Instances of emotional distress stemming from Abel’s alleged harsh treatment date back to 2021 – his first full year leading the team following an abbreviated 2020 campaign.

Other former players contacted by The Oregonian detailed positive overall experiences, and described his style as “normal coaching.”

Others, like USWNT players Becky Sauerbrunn and Lindsey Horan, did not respond to requests for comment, although Sauerbrunn wrote in 2019 that she had a “great relationship” with Abel. 

Still, multiple players interviewed had similar stories, with one saying that girls would be “crying in the locker room” after practice because of what he would tell players. Attempts to speak with the administration about his behavior, players say, was “discouraging.”

“His office is like the scariest place,” one player said. “You’d have to sit there while he’d belittle you and say all these nasty things, and gaslight you into believing you’re not good enough. ... Our team fell apart because of the environment he created.

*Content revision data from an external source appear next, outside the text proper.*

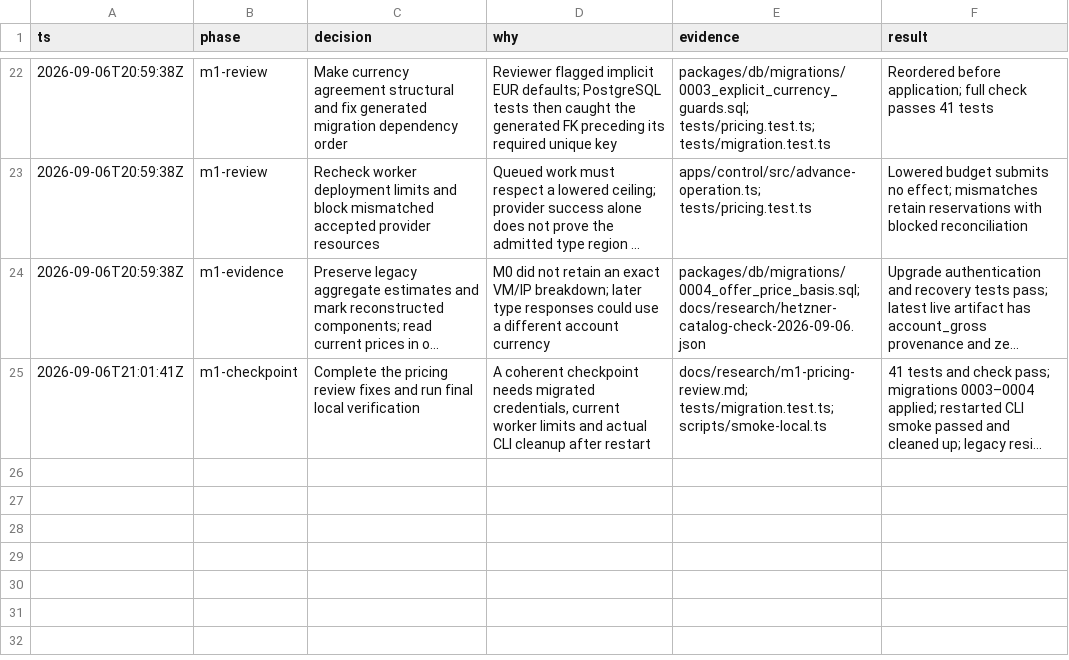
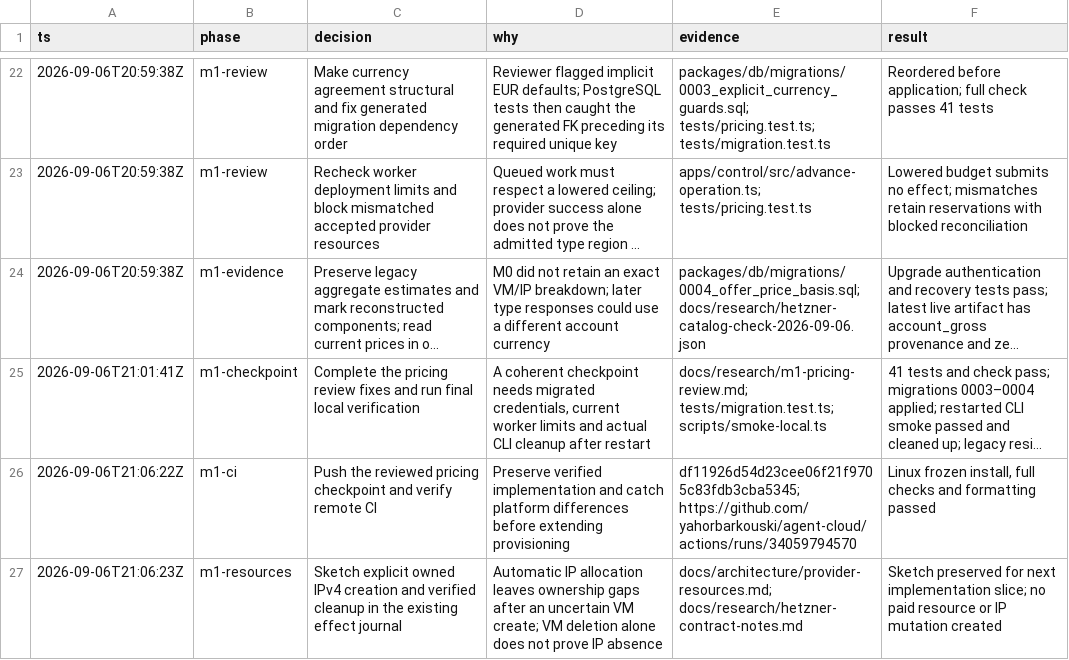
Before and after one commit to yahorbarkouski/agent-cloud, a TSV file: docs/DECISIONS.tsv, drawn as a sheet; only a part is shown, gaps mark what is left out; long unchanged cells end in …; the diff names each change by its address in the sheet, - before the commit and + after, or states it on an @@ line.

Commit message:
Document verified pricing checkpoint and resource cleanup design

```diff
--- a/docs/DECISIONS.tsv
+++ b/docs/DECISIONS.tsv
+row 26: 2026-09-06T21:06:22Z | m1-ci | Push the reviewed pricing checkpoint and verify remote CI | Preserve verified implementation and catch platform differences before extending provisioning | df11926d54d23cee06f21f9705c83fdb3cba5345; https://github.com/yahorbarkouski/agent-cloud/actions/runs/34059794570 | Linux frozen install, full checks and formatting passed
+row 27: 2026-09-06T21:06:23Z | m1-resources | Sketch explicit owned IPv4 creation and verified cleanup in the existing effect journal | Automatic IP allocation leaves ownership gaps after an uncertain VM create; VM deletion alone does not prove IP absence | docs/architecture/provider-resources.md; docs/research/hetzner-contract-notes.md | Sketch preserved for next implementation slice; no paid resource or IP mutation created
```
Also changed, not shown: 4 other files.
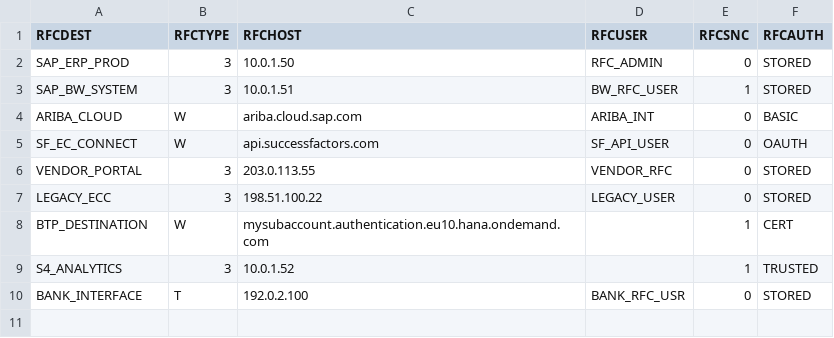
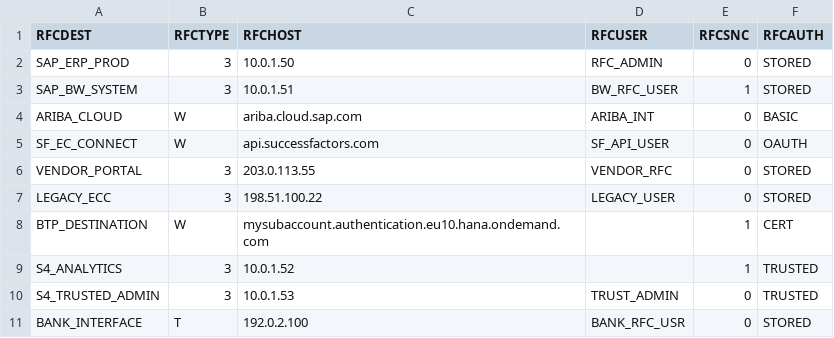
Before and after one commit to Krishcalin/SAP-S4HANA-RISE-Security-Scanner, a CSV file: sample_data/rfc_destinations.csv, drawn as a sheet; the diff names each change by its address in the sheet, - before the commit and + after, or states it on an @@ line.

```diff
--- a/sample_data/rfc_destinations.csv
+++ b/sample_data/rfc_destinations.csv
+row 10: S4_TRUSTED_ADMIN | 3 | 10.0.1.53 | TRUST_ADMIN | 0 | TRUSTED
```
Also changed, not shown: sample_data/security_params.csv, 8 other files.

We were just trying to get through the day. There was no way we could focus on soccer.”

Multiple players said they experienced suicidal ideation while playing at Oregon. In part of his statement, Abel wrote that “at no time do we put our student-athletes in any danger.”

Abel is currently in his fifth and final year of his contract at Oregon.

Gotham FC unveil Championship rings ahead of banner reveal

Gotham FC players celebrate Lynn Williams' goal in the first half of the 2023 NWSL Championship. (Ray Acevedo/USA TODAY Sports)

Gotham FC has unveiled their 2023 NWSL championship rings — and safe to say, they deliver.

The reveal has led to a little bit of trash talk ahead of the team’s matchup with Kansas City this weekend, as both teams have NFL owners. While the Current are co-owned by Patrick and Brittany Mahomes, former Giants quarterback Eli Manning is a co-owner of Gotham. 

On Wednesday, Manning took to Sportscenter to give Mahomes a bit of a hard time.

“He may have one more Super Bowl ring than me, but he does not have a NWSL championship ring like I do,” Manning joked.

“Come Sunday night at Red Bull Arena, April 14th, we’re dropping the banner on Kansas City. We got the ring ceremony, the players get their rings and their championship afterwards. This is it, I’ve got something to talk a little trash to him about because I can’t do it about football anymore, I gotta find something else.”

The appearance came after Manning posted to social media, inviting Mahomes to “come see [the championship ring] up close this Sunday.”

Mahomes responded in kind, writing that “we’ll see y’all Sunday!”

Gotham takes on current league-leaders Kansas City on Sunday at 6pm ET. The game is available on NWSL+.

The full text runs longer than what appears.